Reproduce all the entries exactly and keep the pictures out.

Material provided:
※

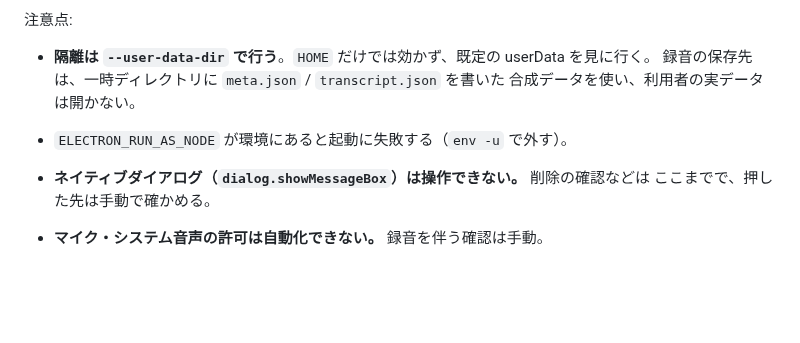
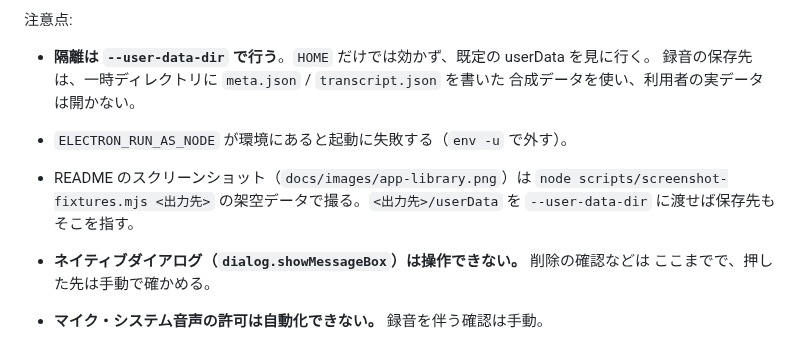
Before and after one commit to eddybean/exolobe, a Markdown page: CLAUDE.md, the part around the change. Drawn GitHub-style; blank space fills up the shorter version.

```diff
--- a/CLAUDE.md
+++ b/CLAUDE.md
@@ -251,6 +251,8 @@ agent-browser screenshot /tmp/ui.png   # 画像を実際に見て確かめる
   録音の保存先は、一時ディレクトリに `meta.json` / `transcript.json` を書いた
   合成データを使い、利用者の実データは開かない。
 - `ELECTRON_RUN_AS_NODE` が環境にあると起動に失敗する（`env -u` で外す）。
+- README のスクリーンショット（`docs/images/app-library.png`）は `node scripts/screenshot-fixtures.mjs <出力先>`
+  の架空データで撮る。`<出力先>/userData` を `--user-data-dir` に渡せば保存先もそこを指す。
 - **ネイティブダイアログ（`dialog.showMessageBox`）は操作できない。** 削除の確認などは
   ここまでで、押した先は手動で確かめる。
 - **マイク・システム音声の許可は自動化できない。** 録音を伴う確認は手動。
```
Also changed, not shown: README.md (+0 -4 lines), docs/images/app-library.png, 3 other files.
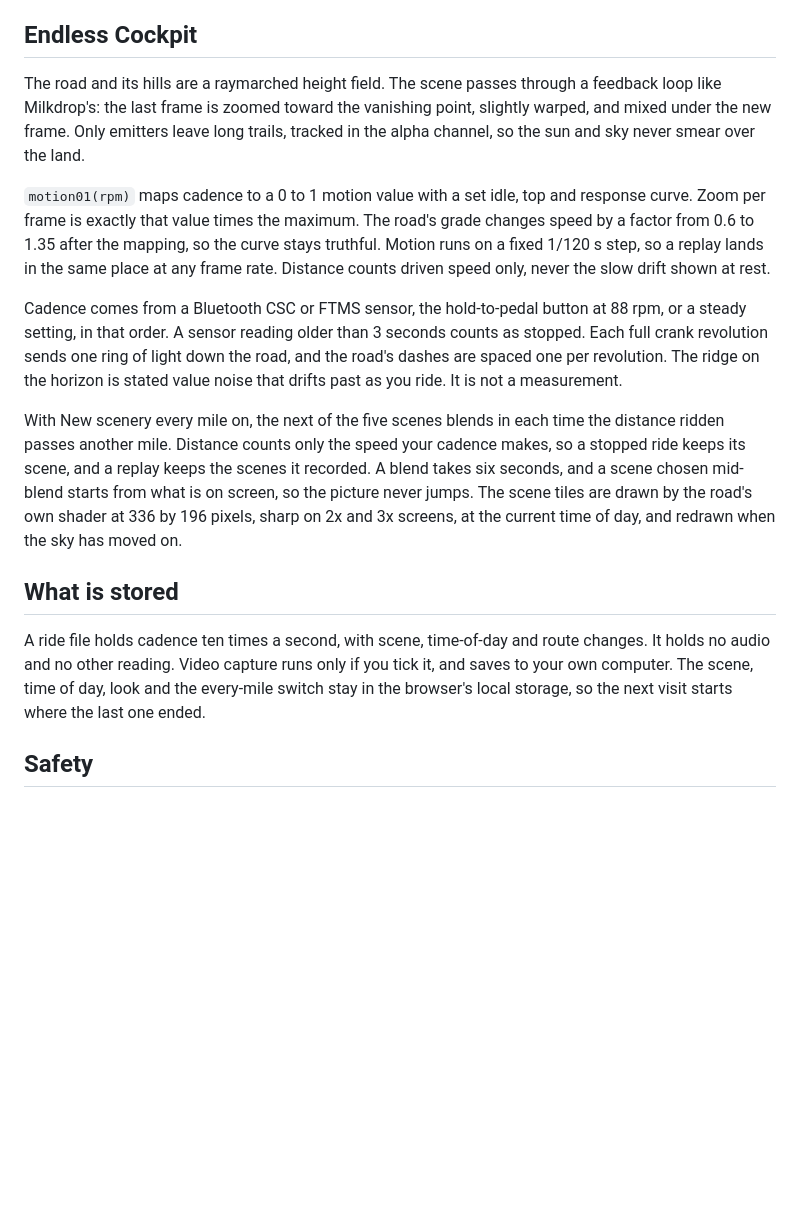
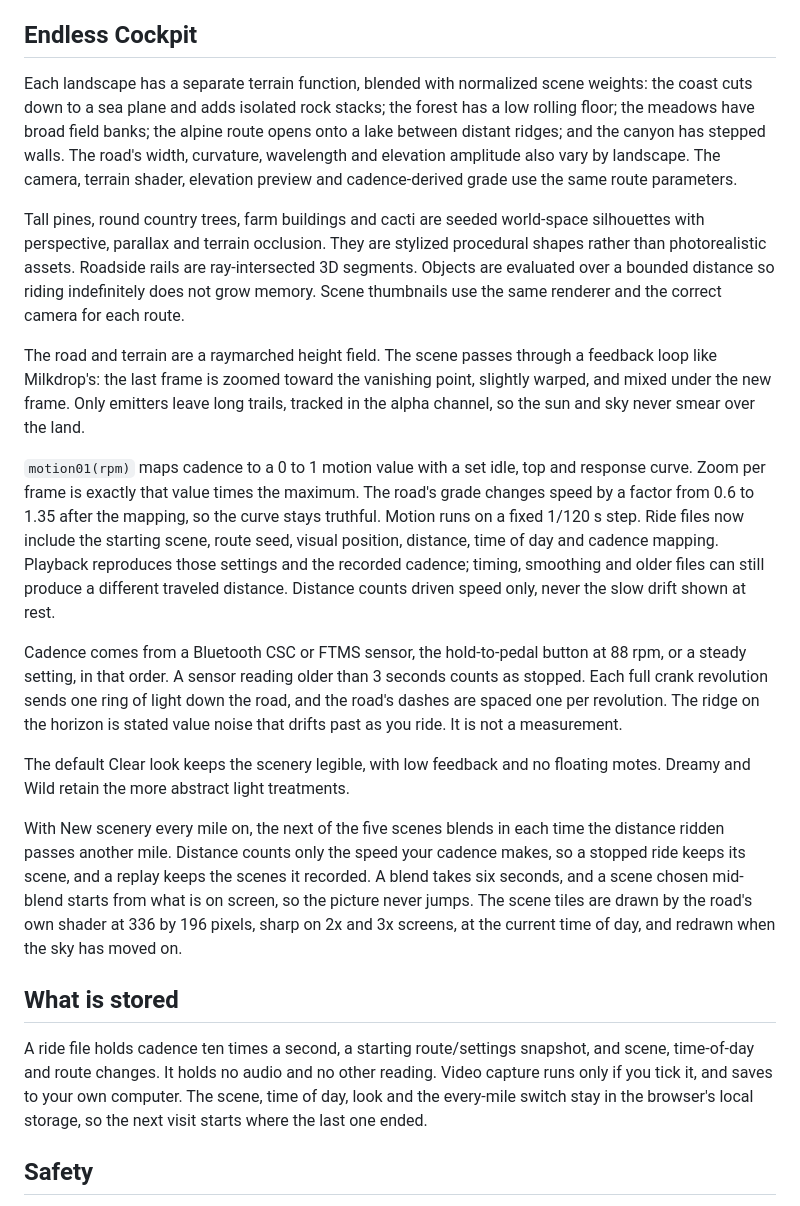
Before and after one commit to patrickiben/body-signal-labs, a Markdown page: docs/METHODS.md, the part around the change. Drawn GitHub-style; blank space fills up the shorter version.

```diff
--- a/docs/METHODS.md
+++ b/docs/METHODS.md
@@ -4,17 +4,23 @@ Everything in Endless Cockpit is a stated rule. Nothing is learned, and it uses
 
 ## Endless Cockpit
 
-The road and its hills are a raymarched height field. The scene passes through a feedback loop like Milkdrop's: the last frame is zoomed toward the vanishing point, slightly warped, and mixed under the new frame. Only emitters leave long trails, tracked in the alpha channel, so the sun and sky never smear over the land.
+Each landscape has a separate terrain function, blended with normalized scene weights: the coast cuts down to a sea plane and adds isolated rock stacks; the forest has a low rolling floor; the meadows have broad field banks; the alpine route opens onto a lake between distant ridges; and the canyon has stepped walls. The road's width, curvature, wavelength and elevation amplitude also vary by landscape. The camera, terrain shader, elevation preview and cadence-derived grade use the same route parameters.
 
-`motion01(rpm)` maps cadence to a 0 to 1 motion value with a set idle, top and response curve. Zoom per frame is exactly that value times the maximum. The road's grade changes speed by a factor from 0.6 to 1.35 after the mapping, so the curve stays truthful. Motion runs on a fixed 1/120 s step, so a replay lands in the same place at any frame rate. Distance counts driven speed only, never the slow drift shown at rest.
+Tall pines, round country trees, farm buildings and cacti are seeded world-space silhouettes with perspective, parallax and terrain occlusion. They are stylized procedural shapes rather than photorealistic assets. Roadside rails are ray-intersected 3D segments. Objects are evaluated over a bounded distance so riding indefinitely does not grow memory. Scene thumbnails use the same renderer and the correct camera for each route.
+
+The road and terrain are a raymarched height field. The scene passes through a feedback loop like Milkdrop's: the last frame is zoomed toward the vanishing point, slightly warped, and mixed under the new frame. Only emitters leave long trails, tracked in the alpha channel, so the sun and sky never smear over the land.
+
+`motion01(rpm)` maps cadence to a 0 to 1 motion value with a set idle, top and response curve. Zoom per frame is exactly that value times the maximum. The road's grade changes speed by a factor from 0.6 to 1.35 after the mapping, so the curve stays truthful. Motion runs on a fixed 1/120 s step. Ride files now include the starting scene, route seed, visual position, distance, time of day and cadence mapping. Playback reproduces those settings and the recorded cadence; timing, smoothing and older files can still produce a different traveled distance. Distance counts driven speed only, never the slow drift shown at rest.
 
 Cadence comes from a Bluetooth CSC or FTMS sensor, the hold-to-pedal button at 88 rpm, or a steady setting, in that order. A sensor reading older than 3 seconds counts as stopped. Each full crank revolution sends one ring of light down the road, and the road's dashes are spaced one per revolution. The ridge on the horizon is stated value noise that drifts past as you ride. It is not a measurement.
+
+The default Clear look keeps the scenery legible, with low feedback and no floating motes. Dreamy and Wild retain the more abstract light treatments.
 
 With New scenery every mile on, the next of the five scenes blends in each time the distance ridden passes another mile. Distance counts only the speed your cadence makes, so a stopped ride keeps its scene, and a replay keeps the scenes it recorded. A blend takes six seconds, and a scene chosen mid-blend starts from what is on screen, so the picture never jumps. The scene tiles are drawn by the road's own shader at 336 by 196 pixels, sharp on 2x and 3x screens, at the current time of day, and redrawn when the sky has moved on.
 
 ## What is stored
 
-A ride file holds cadence ten times a second, with scene, time-of-day and route changes. It holds no audio and no other reading. Video capture runs only if you tick it, and saves to your own computer. The scene, time of day, look and the every-mile switch stay in the browser's local storage, so the next visit starts where the last one ended.
+A ride file holds cadence ten times a second, a starting route/settings snapshot, and scene, time-of-day and route changes. It holds no audio and no other reading. Video capture runs only if you tick it, and saves to your own computer. The scene, time of day, look and the every-mile switch stay in the browser's local storage, so the next visit starts where the last one ended.
 
 ## Safety
 
```
Also changed, not shown: README.md (+2 -2 lines), docs/VALIDATION.md (+12 -1 lines), docs/endless-cockpit.jpg, 11 other files.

※

Answer space:
Before and after one commit to eddybean/exolobe, a Markdown page: CLAUDE.md, the part around the change. Drawn GitHub-style; blank space fills up the shorter version.

```diff
--- a/CLAUDE.md
+++ b/CLAUDE.md
@@ -251,6 +251,8 @@ agent-browser screenshot /tmp/ui.png   # 画像を実際に見て確かめる
   録音の保存先は、一時ディレクトリに `meta.json` / `transcript.json` を書いた
   合成データを使い、利用者の実データは開かない。
 - `ELECTRON_RUN_AS_NODE` が環境にあると起動に失敗する（`env -u` で外す）。
+- README のスクリーンショット（`docs/images/app-library.png`）は `node scripts/screenshot-fixtures.mjs <出力先>`
+  の架空データで撮る。`<出力先>/userData` を `--user-data-dir` に渡せば保存先もそこを指す。
 - **ネイティブダイアログ（`dialog.showMessageBox`）は操作できない。** 削除の確認などは
   ここまでで、押した先は手動で確かめる。
 - **マイク・システム音声の許可は自動化できない。** 録音を伴う確認は手動。
```
Also changed, not shown: README.md (+0 -4 lines), docs/images/app-library.png, 3 other files.
Before and after one commit to patrickiben/body-signal-labs, a Markdown page: docs/METHODS.md, the part around the change. Drawn GitHub-style; blank space fills up the shorter version.

```diff
--- a/docs/METHODS.md
+++ b/docs/METHODS.md
@@ -4,17 +4,23 @@ Everything in Endless Cockpit is a stated rule. Nothing is learned, and it uses
 
 ## Endless Cockpit
 
-The road and its hills are a raymarched height field. The scene passes through a feedback loop like Milkdrop's: the last frame is zoomed toward the vanishing point, slightly warped, and mixed under the new frame. Only emitters leave long trails, tracked in the alpha channel, so the sun and sky never smear over the land.
+Each landscape has a separate terrain function, blended with normalized scene weights: the coast cuts down to a sea plane and adds isolated rock stacks; the forest has a low rolling floor; the meadows have broad field banks; the alpine route opens onto a lake between distant ridges; and the canyon has stepped walls. The road's width, curvature, wavelength and elevation amplitude also vary by landscape. The camera, terrain shader, elevation preview and cadence-derived grade use the same route parameters.
 
-`motion01(rpm)` maps cadence to a 0 to 1 motion value with a set idle, top and response curve. Zoom per frame is exactly that value times the maximum. The road's grade changes speed by a factor from 0.6 to 1.35 after the mapping, so the curve stays truthful. Motion runs on a fixed 1/120 s step, so a replay lands in the same place at any frame rate. Distance counts driven speed only, never the slow drift shown at rest.
+Tall pines, round country trees, farm buildings and cacti are seeded world-space silhouettes with perspective, parallax and terrain occlusion. They are stylized procedural shapes rather than photorealistic assets. Roadside rails are ray-intersected 3D segments. Objects are evaluated over a bounded distance so riding indefinitely does not grow memory. Scene thumbnails use the same renderer and the correct camera for each route.
+
+The road and terrain are a raymarched height field. The scene passes through a feedback loop like Milkdrop's: the last frame is zoomed toward the vanishing point, slightly warped, and mixed under the new frame. Only emitters leave long trails, tracked in the alpha channel, so the sun and sky never smear over the land.
+
+`motion01(rpm)` maps cadence to a 0 to 1 motion value with a set idle, top and response curve. Zoom per frame is exactly that value times the maximum. The road's grade changes speed by a factor from 0.6 to 1.35 after the mapping, so the curve stays truthful. Motion runs on a fixed 1/120 s step. Ride files now include the starting scene, route seed, visual position, distance, time of day and cadence mapping. Playback reproduces those settings and the recorded cadence; timing, smoothing and older files can still produce a different traveled distance. Distance counts driven speed only, never the slow drift shown at rest.
 
 Cadence comes from a Bluetooth CSC or FTMS sensor, the hold-to-pedal button at 88 rpm, or a steady setting, in that order. A sensor reading older than 3 seconds counts as stopped. Each full crank revolution sends one ring of light down the road, and the road's dashes are spaced one per revolution. The ridge on the horizon is stated value noise that drifts past as you ride. It is not a measurement.
+
+The default Clear look keeps the scenery legible, with low feedback and no floating motes. Dreamy and Wild retain the more abstract light treatments.
 
 With New scenery every mile on, the next of the five scenes blends in each time the distance ridden passes another mile. Distance counts only the speed your cadence makes, so a stopped ride keeps its scene, and a replay keeps the scenes it recorded. A blend takes six seconds, and a scene chosen mid-blend starts from what is on screen, so the picture never jumps. The scene tiles are drawn by the road's own shader at 336 by 196 pixels, sharp on 2x and 3x screens, at the current time of day, and redrawn when the sky has moved on.
 
 ## What is stored
 
-A ride file holds cadence ten times a second, with scene, time-of-day and route changes. It holds no audio and no other reading. Video capture runs only if you tick it, and saves to your own computer. The scene, time of day, look and the every-mile switch stay in the browser's local storage, so the next visit starts where the last one ended.
+A ride file holds cadence ten times a second, a starting route/settings snapshot, and scene, time-of-day and route changes. It holds no audio and no other reading. Video capture runs only if you tick it, and saves to your own computer. The scene, time of day, look and the every-mile switch stay in the browser's local storage, so the next visit starts where the last one ended.
 
 ## Safety
 
```
Also changed, not shown: README.md (+2 -2 lines), docs/VALIDATION.md (+12 -1 lines), docs/endless-cockpit.jpg, 11 other files.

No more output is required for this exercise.